It was not much different when Michael Jackson’s death was announced. I can’t remember what I was doing when they announced it but my reaction then was disbelief and sorrow.
These two musically gifted giants died when they were no more at the height of their popularity. Michael died when he was about to embark on a tour to resurrect his flagging career with a world tour.
The man who brought us countless unforgettable musical moments, the man who revolutionised the making of music videos, the man who introduced the Moonwalk, the man whose dance moves were much anticipated as was the release of his new musical masterpieces, died before he could even sing the first note of his new world tour.
If his intention was to revive his musical fortunes, then his death achieved what his world tour may not have done for him – resurrect interest in his music. It may sound cynical, but the world has not changed in this respect. It takes a death for someone to get noticed, and in Michael’s case, to get noticed again.
Today, Michael is once again recognized as the genius that he is. Or rather, he was. And like in ‘The Girl is Mine’, ‘there will be no other’.
As for Whitney, what more can be said about her that millions more have not. At her prime, she had THE VOICE and THE STYLE that was unmistakably Whitney’s. She was that special. There was a remark, I believe, made by Simon Cowell during one of the American Idol series, as an advice for female singers wanting to go far – Don’t do a Mariah, don’t do a Celine and for goodness sake, don’t do a Whitney.
The remark was apt. If you don’t have it, don’t try it, cos if you do, you’ll most probably suck. Totally. And for Whitney, that was one of the highest compliments that any one can possibly give.
True, she had her problems, some well documented and some widely publicised. Some unwanted, some unwarranted, some downright nasty. But then again, she is, after all, Whitney and hell, the whole world knows who Whitney is.
And now that she has passed, true to form, her music is suddenly back in vogue with demands for copies of her recordings far exceeding supply. Hopefully, as they lay her body to rest, all the negatives that has followed her in her life shall be buried with her and whats left to remember her by are just the positives.
The ways of the world dictates that whoever is born and lives shall wither and die some day. High born, low born, gifted or otherwise, it makes no difference. We are all, at the end of the day, just human after all and mere mortals whom death can make its acquaintance at any time.
There are other musically gifted artists that I have come to admire over the years, who have passed on. Luther Vandross, for one. His soothing soulful renditions, what can I say? ‘Dancing with my father’ still affects me the way that it did when I first heard it back then. And I sincerely believe Richard Marx never thought that his song could have been that beautiful.

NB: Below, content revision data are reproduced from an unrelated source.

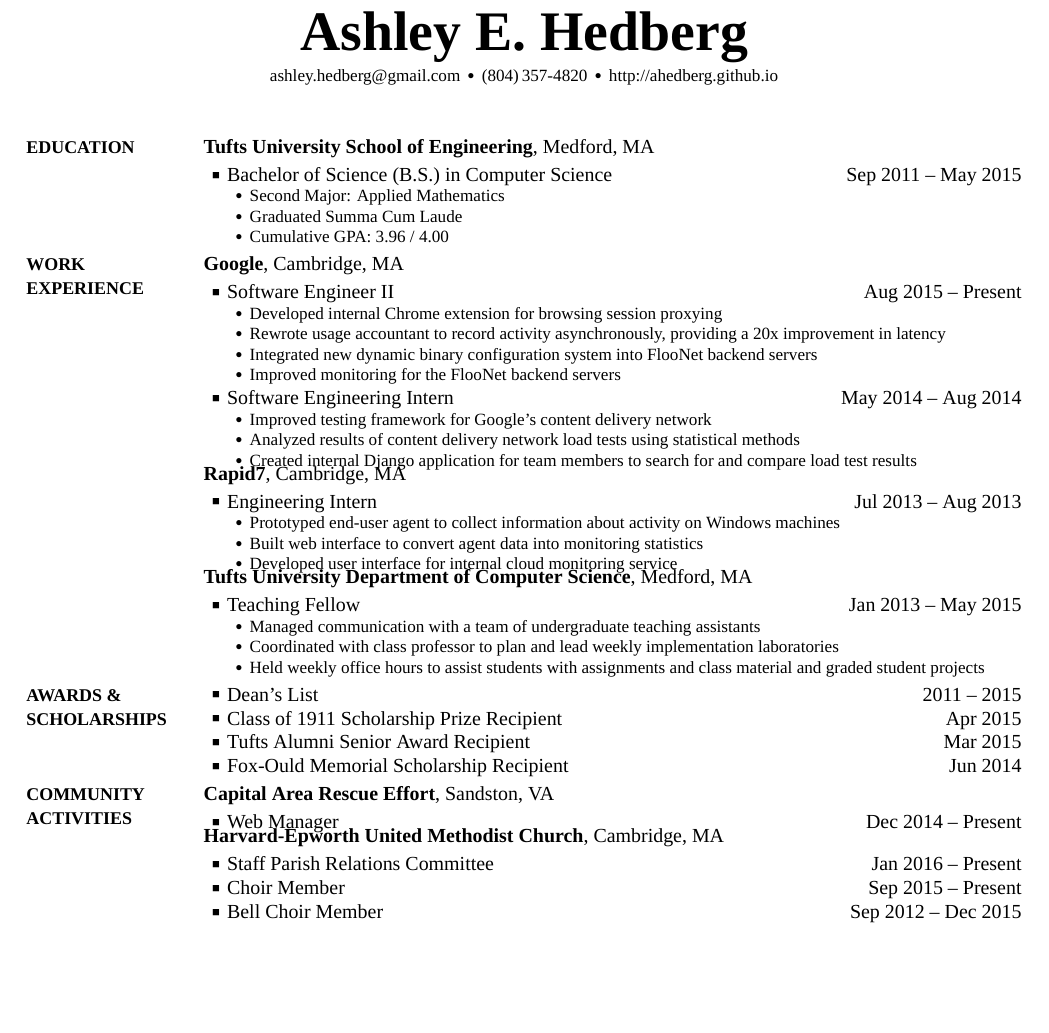
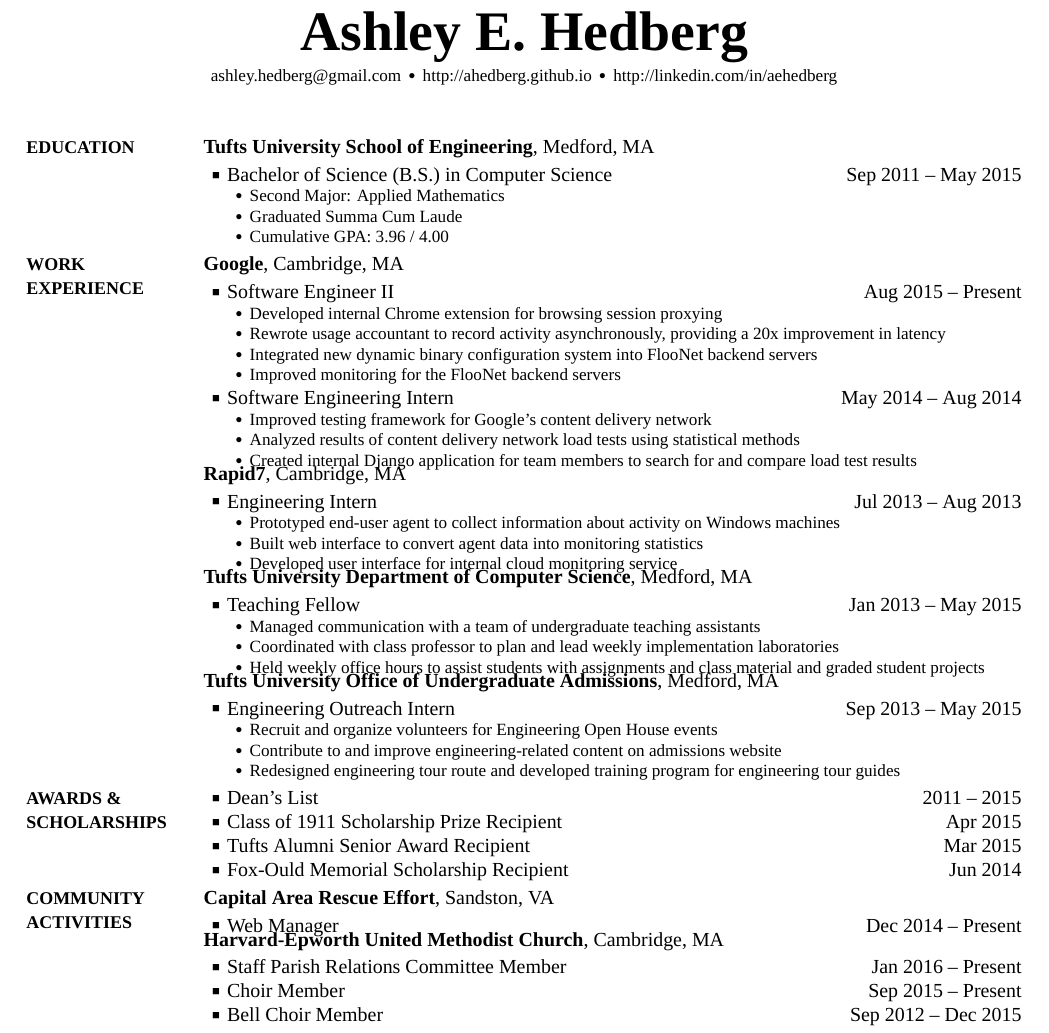
Before and after one commit to ahedberg/resume, a LaTeX CV (CV.tex): part of the page, cut so that both start at the same text, the shorter picture padded with empty space. Compiled offline with XeLaTeX; a missing font is replaced by an installed copy or a similar font.

Commit message:
re-add admissions job

```diff
--- a/CV.tex
+++ b/CV.tex
@@ -71,9 +71,9 @@
 \begin{subtitle}
 \href{mailto:ashley.hedberg@gmail.com}{ashley.hedberg@gmail.com}
 \,\SubBulletSymbol\,
-(804)\,357-4820
+\href{\CVWebpage}{\CVWebpage}
 \,\SubBulletSymbol\,
-\href{\CVWebpage}{\CVWebpage}
+\href{http://linkedin.com/in/aehedberg}{http://linkedin.com/in/aehedberg}
 \end{subtitle}
 
 \begin{body}
@@ -169,6 +169,23 @@
 Held weekly office hours to assist students with assignments and class material and graded student projects
 \end{detail}
 
+\BigGap
+
+\textbf{Tufts University Office of Undergraduate Admissions}, Medford, MA
+\GapNoBreak
+\BulletItem
+Engineering Outreach Intern
+\hfill
+\DatestampYM{2013}{09} -- \DatestampYM{2015}{05}
+\begin{detail}
+\SubBulletItem
+Recruit and organize volunteers for Engineering Open House events
+\SubBulletItem
+Contribute to and improve engineering-related content on admissions website
+\SubBulletItem
+Redesigned engineering tour route and developed training program for engineering tour guides
+\end{detail}
+
 %%%%%%%%%%%%%%%%%%%%%%%%%%%
 %% AWARDS & SCHOLARSHIPS %%
 %%%%%%%%%%%%%%%%%%%%%%%%%%%
@@ -213,7 +230,7 @@
 \textbf{Harvard-Epworth United Methodist Church}, Cambridge, MA
 \GapNoBreak
 \BulletItem
-Staff Parish Relations Committee
+Staff Parish Relations Committee Member
 \hfill
 \DatestampYM{2016}{01} -- Present
 
```
Also changed, not shown: CV.pdf.
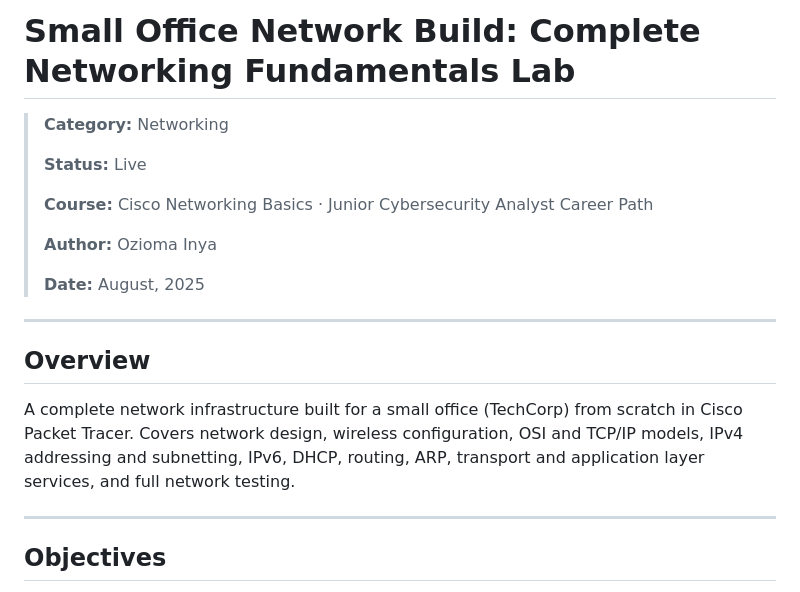
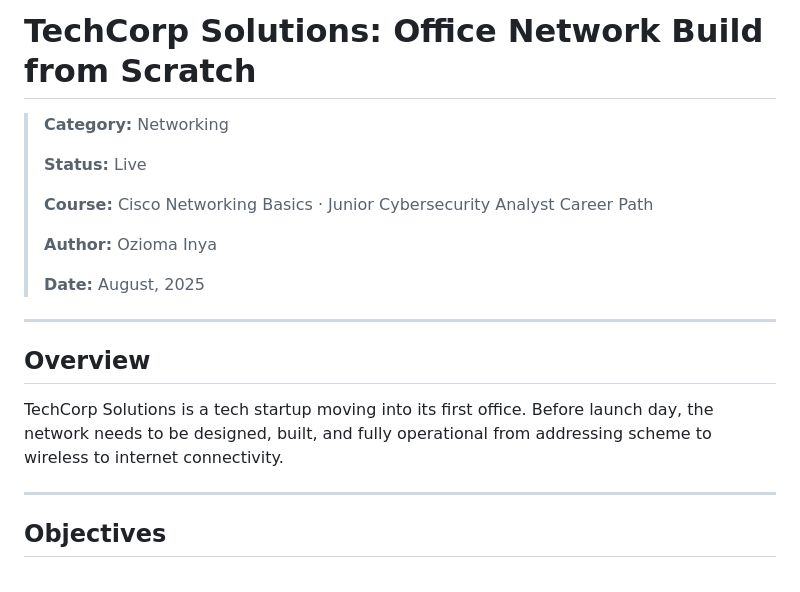
Before and after one commit to oziomainya/small-office-network, a Markdown page: README.md, the part around the change. GitHub-like rendering.

```diff
--- a/README.md
+++ b/README.md
@@ -1,4 +1,4 @@
-# Small Office Network Build: Complete Networking Fundamentals Lab
+# TechCorp Solutions: Office Network Build from Scratch
 
 > **Category:** Networking
 >
@@ -14,7 +14,7 @@
 
 ## Overview
 
-A complete network infrastructure built for a small office (TechCorp) from scratch in Cisco Packet Tracer. Covers network design, wireless configuration, OSI and TCP/IP models, IPv4 addressing and subnetting, IPv6, DHCP, routing, ARP, transport and application layer services, and full network testing.
+TechCorp Solutions is a tech startup moving into its first office. Before launch day, the network needs to be designed, built, and fully operational from addressing scheme to wireless to internet connectivity.
 
 ---
 
```
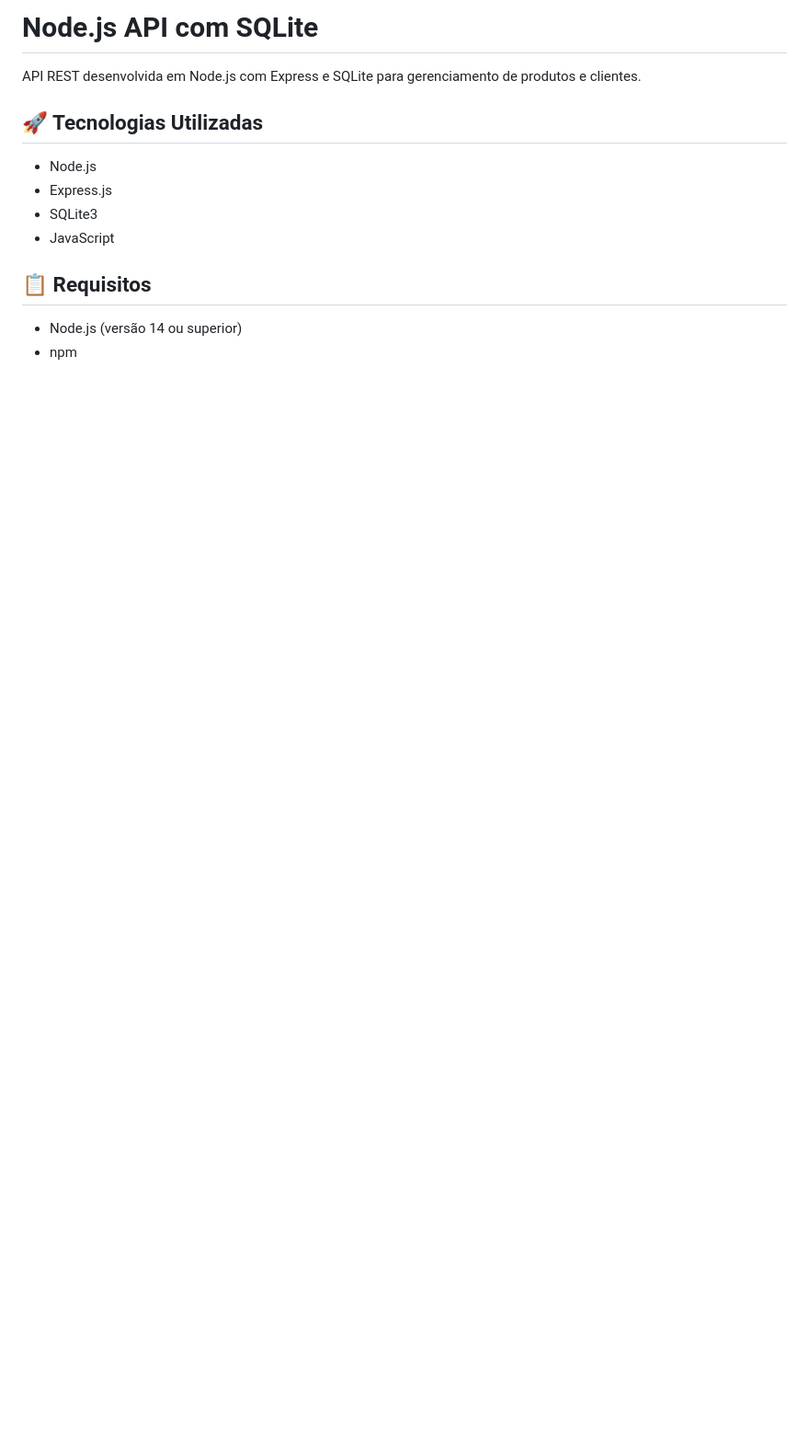
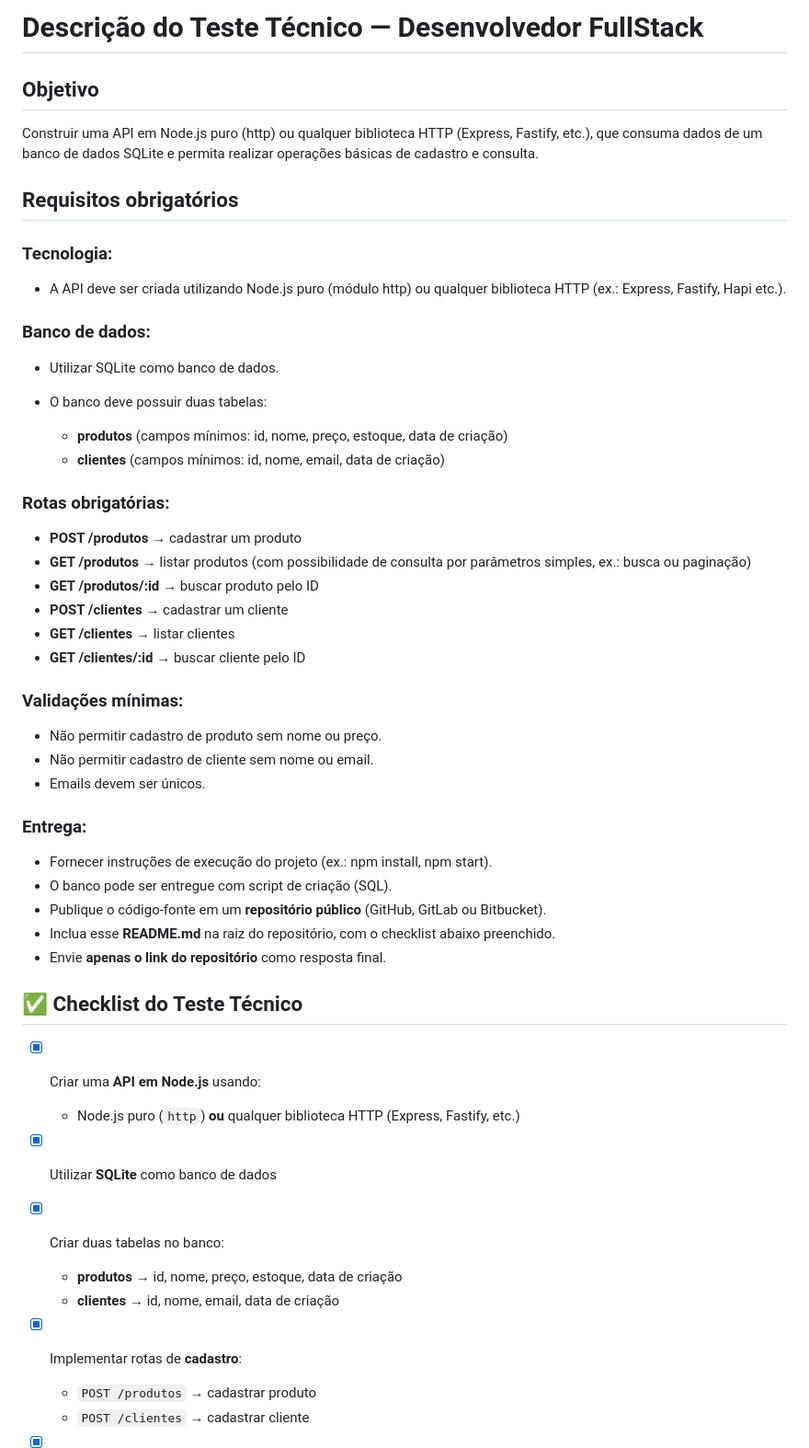
Before and after one commit to netosts/node-api-sqlite, a Markdown page: README.md, the part around one of its changes. Shown at 92% size. GitHub-like rendering; blank space fills up the shorter version.

```diff
--- a/README.md
+++ b/README.md
@@ -1,15 +1,61 @@
-# Node.js API com SQLite
+# Descrição do Teste Técnico — Desenvolvedor FullStack
 
-API REST desenvolvida em Node.js com Express e SQLite para gerenciamento de produtos e clientes.
+## Objetivo
 
-## 🚀 Tecnologias Utilizadas
+Construir uma API em Node.js puro (http) ou qualquer biblioteca HTTP (Express, Fastify, etc.), que consuma dados de um banco de dados SQLite e permita realizar operações básicas de cadastro e consulta.
 
-- Node.js
-- Express.js
-- SQLite3
-- JavaScript
+## Requisitos obrigatórios
 
-## 📋 Requisitos
+### Tecnologia:
 
-- Node.js (versão 14 ou superior)
-- npm
+- A API deve ser criada utilizando Node.js puro (módulo http) ou qualquer biblioteca HTTP (ex.: Express, Fastify, Hapi etc.).
+
+### Banco de dados:
+
+- Utilizar SQLite como banco de dados.
+
+- O banco deve possuir duas tabelas:
+  - **produtos** (campos mínimos: id, nome, preço, estoque, data de criação)
+  - **clientes** (campos mínimos: id, nome, email, data de criação)
+
+### Rotas obrigatórias:
+
+- **POST /produtos** → cadastrar um produto
+- **GET /produtos** → listar produtos (com possibilidade de consulta por parâmetros simples, ex.: busca ou paginação)
+- **GET /produtos/:id** → buscar produto pelo ID
+- **POST /clientes** → cadastrar um cliente
+- **GET /clientes** → listar clientes
+- **GET /clientes/:id** → buscar cliente pelo ID
+
+### Validações mínimas:
+
+- Não permitir cadastro de produto sem nome ou preço.
+- Não permitir cadastro de cliente sem nome ou email.
+- Emails devem ser únicos.
+
+### Entrega:
+
+- Fornecer instruções de execução do projeto (ex.: npm install, npm start).
+- O banco pode ser entregue com script de criação (SQL).
+- Publique o código-fonte em um **repositório público** (GitHub, GitLab ou Bitbucket).
+- Inclua esse **README.md** na raiz do repositório, com o checklist abaixo preenchido.
+- Envie **apenas o link do repositório** como resposta final.
+
+## ✅ Checklist do Teste Técnico
+
+- [x] Criar uma **API em Node.js** usando:
+
+  - Node.js puro (`http`) **ou** qualquer biblioteca HTTP (Express, Fastify, etc.)
+
+- [x] Utilizar **SQLite** como banco de dados
+
+- [x] Criar duas tabelas no banco:
+
+  - **produtos** → id, nome, preço, estoque, data de criação
+  - **clientes** → id, nome, email, data de criação
+
+- [x] Implementar rotas de **cadastro**:
+
+  - `POST /produtos` → cadastrar produto
+  - `POST /clientes` → cadastrar cliente
+
```
Also changed, not shown: other parts of README.md (+17 -160 lines).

Barry White is another. He has this unique voice that when you hear it, you know its him. For me, Barry White always reminds me of Ally McBeal and her gang of quirky lawyers. They were good for each other, Barry White and Ally McBeal. Each reminded me of the other and I believe, each made the other more famous than before.
For Malaysians, we still remember P Ramlee. For non-Malaysians, they may wonder just who is P Ramlee? Multi talented, he too received his recognition for his works in films and music after his passing. Posthumously decorated and honoured many times over, he passed away in 1974. That was more than 25 years ago and today he is still remembered for his works.
But prior to his passing, he was humiliated by so-called intellectuals, who branded his films and music as being outdated and of no intellectual content. Hounded and disgraced, he died penniless. Today, Malaysians of all ages remember him but none remember the so-called intellectuals who pronounced him the village dunce.
Over the years, there have been many of these musically gifted artists who have come and gone, regardless of where they come from. Lets just hope that they received recognition when they were still amongst us, and not only after they have gone. And that people also accept that they are also just human beings, mere mortals who are prone to making mistakes, like the rest of us. Then maybe the world would be a better, kinder and a more enriching place for all of us.